* **INFORMATION SUPPLIED**:
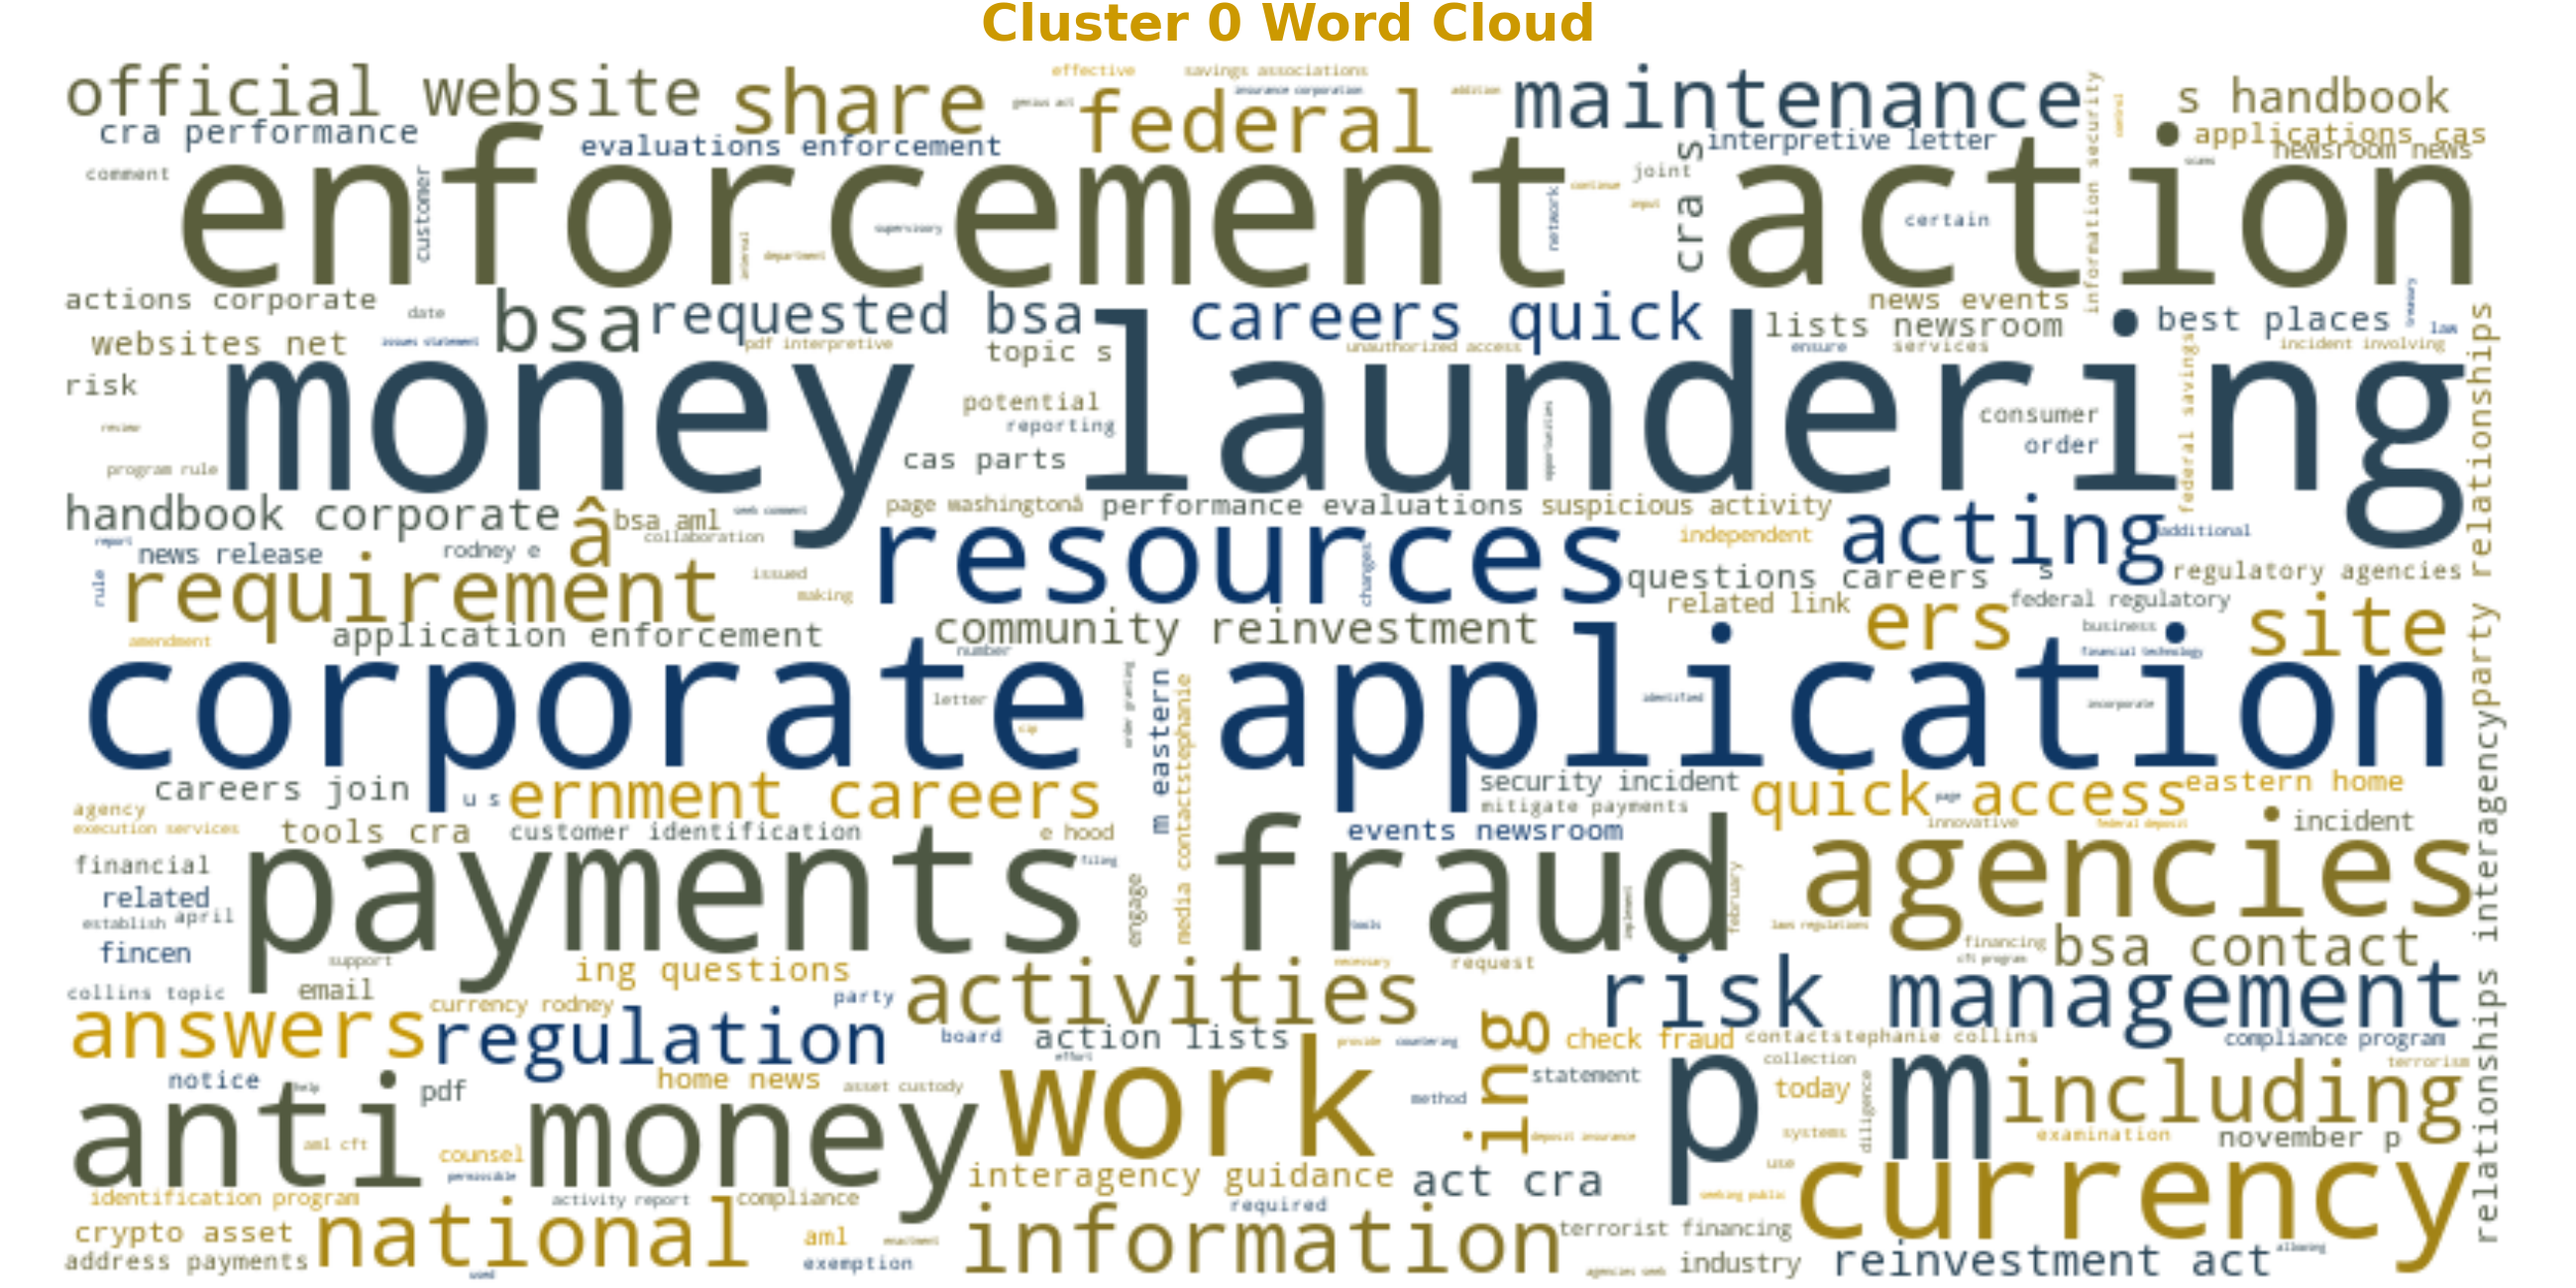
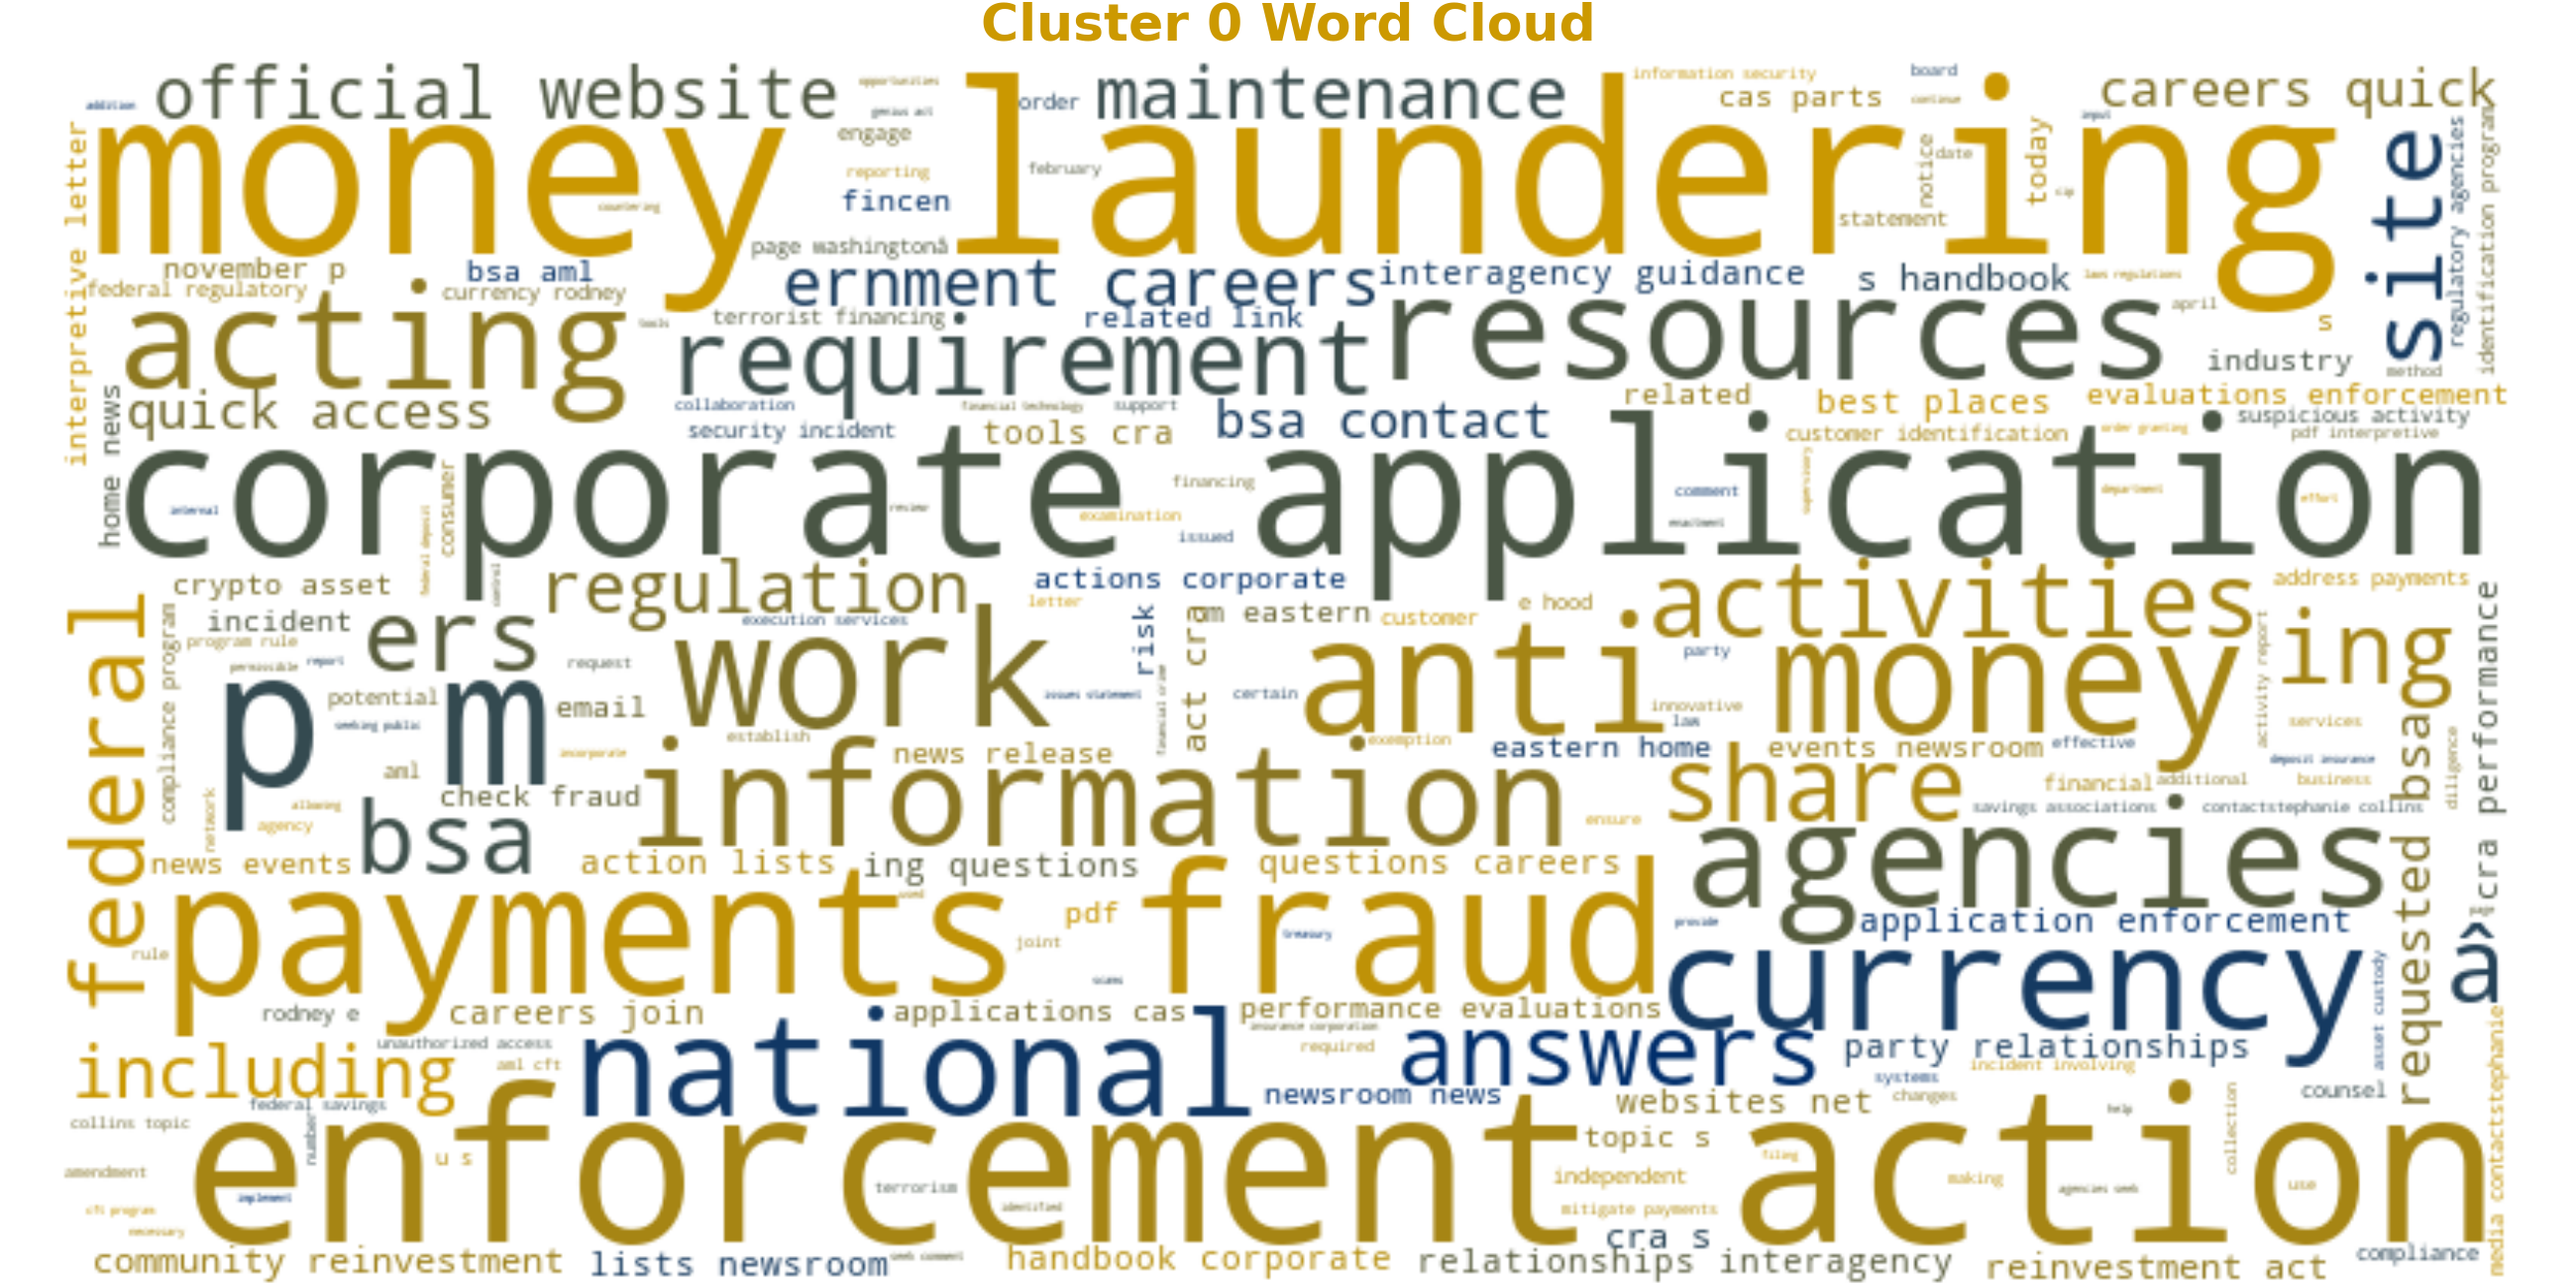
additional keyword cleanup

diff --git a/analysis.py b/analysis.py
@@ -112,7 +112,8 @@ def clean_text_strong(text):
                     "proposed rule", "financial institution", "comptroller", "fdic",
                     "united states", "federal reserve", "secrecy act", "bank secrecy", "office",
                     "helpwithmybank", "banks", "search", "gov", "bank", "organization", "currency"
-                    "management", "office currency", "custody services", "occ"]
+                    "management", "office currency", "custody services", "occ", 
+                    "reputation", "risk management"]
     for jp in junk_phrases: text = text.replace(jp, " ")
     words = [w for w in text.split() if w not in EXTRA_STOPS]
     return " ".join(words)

==

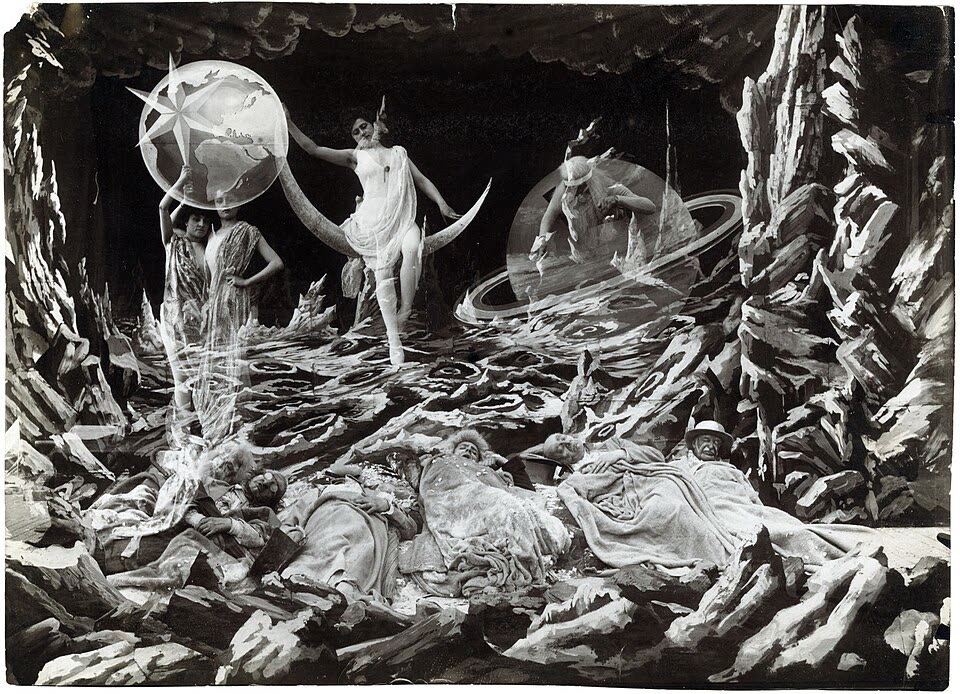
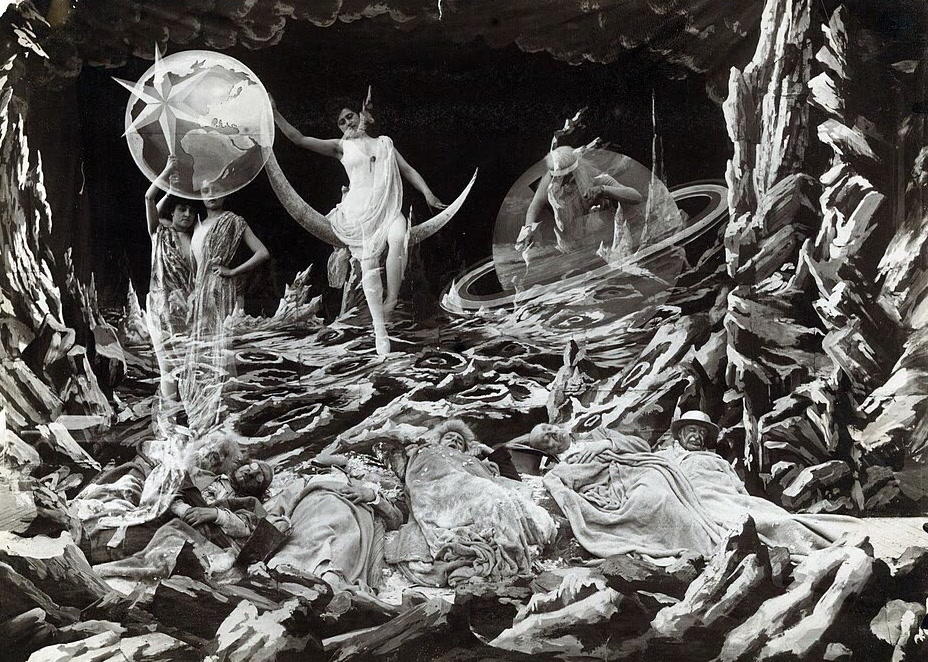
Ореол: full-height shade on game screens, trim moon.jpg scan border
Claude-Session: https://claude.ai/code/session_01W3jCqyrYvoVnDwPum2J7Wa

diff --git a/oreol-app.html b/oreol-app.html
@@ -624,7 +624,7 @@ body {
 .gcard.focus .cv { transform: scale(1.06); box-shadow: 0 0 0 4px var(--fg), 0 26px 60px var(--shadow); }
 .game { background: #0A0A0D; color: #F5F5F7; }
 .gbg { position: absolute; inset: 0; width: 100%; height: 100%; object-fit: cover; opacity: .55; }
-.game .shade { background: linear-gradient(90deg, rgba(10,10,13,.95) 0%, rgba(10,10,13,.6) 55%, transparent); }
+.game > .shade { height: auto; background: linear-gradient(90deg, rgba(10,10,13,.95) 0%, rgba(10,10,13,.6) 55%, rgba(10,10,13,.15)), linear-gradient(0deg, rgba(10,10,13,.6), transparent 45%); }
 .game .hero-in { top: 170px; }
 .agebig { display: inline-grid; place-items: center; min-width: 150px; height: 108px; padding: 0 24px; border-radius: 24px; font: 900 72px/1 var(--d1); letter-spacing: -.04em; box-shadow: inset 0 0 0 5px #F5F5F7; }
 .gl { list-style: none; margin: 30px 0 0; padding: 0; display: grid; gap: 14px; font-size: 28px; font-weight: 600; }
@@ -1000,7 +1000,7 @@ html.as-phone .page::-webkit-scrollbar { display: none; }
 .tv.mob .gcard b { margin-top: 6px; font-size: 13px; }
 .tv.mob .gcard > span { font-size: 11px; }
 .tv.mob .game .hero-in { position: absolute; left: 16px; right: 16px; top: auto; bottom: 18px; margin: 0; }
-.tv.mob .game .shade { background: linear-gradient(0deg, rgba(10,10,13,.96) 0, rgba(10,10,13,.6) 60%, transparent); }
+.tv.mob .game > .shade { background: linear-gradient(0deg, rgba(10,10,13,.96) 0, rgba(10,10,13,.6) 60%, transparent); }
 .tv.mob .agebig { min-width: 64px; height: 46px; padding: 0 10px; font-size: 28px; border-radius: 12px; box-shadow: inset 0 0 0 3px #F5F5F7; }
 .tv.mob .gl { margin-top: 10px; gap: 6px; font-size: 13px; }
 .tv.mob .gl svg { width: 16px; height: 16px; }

* **EXERCISE AIM**:
Your answer should be a single number: the count of lines in the data that include the word "shade".

* **SOLUTION TO THE PROBLEM**:
5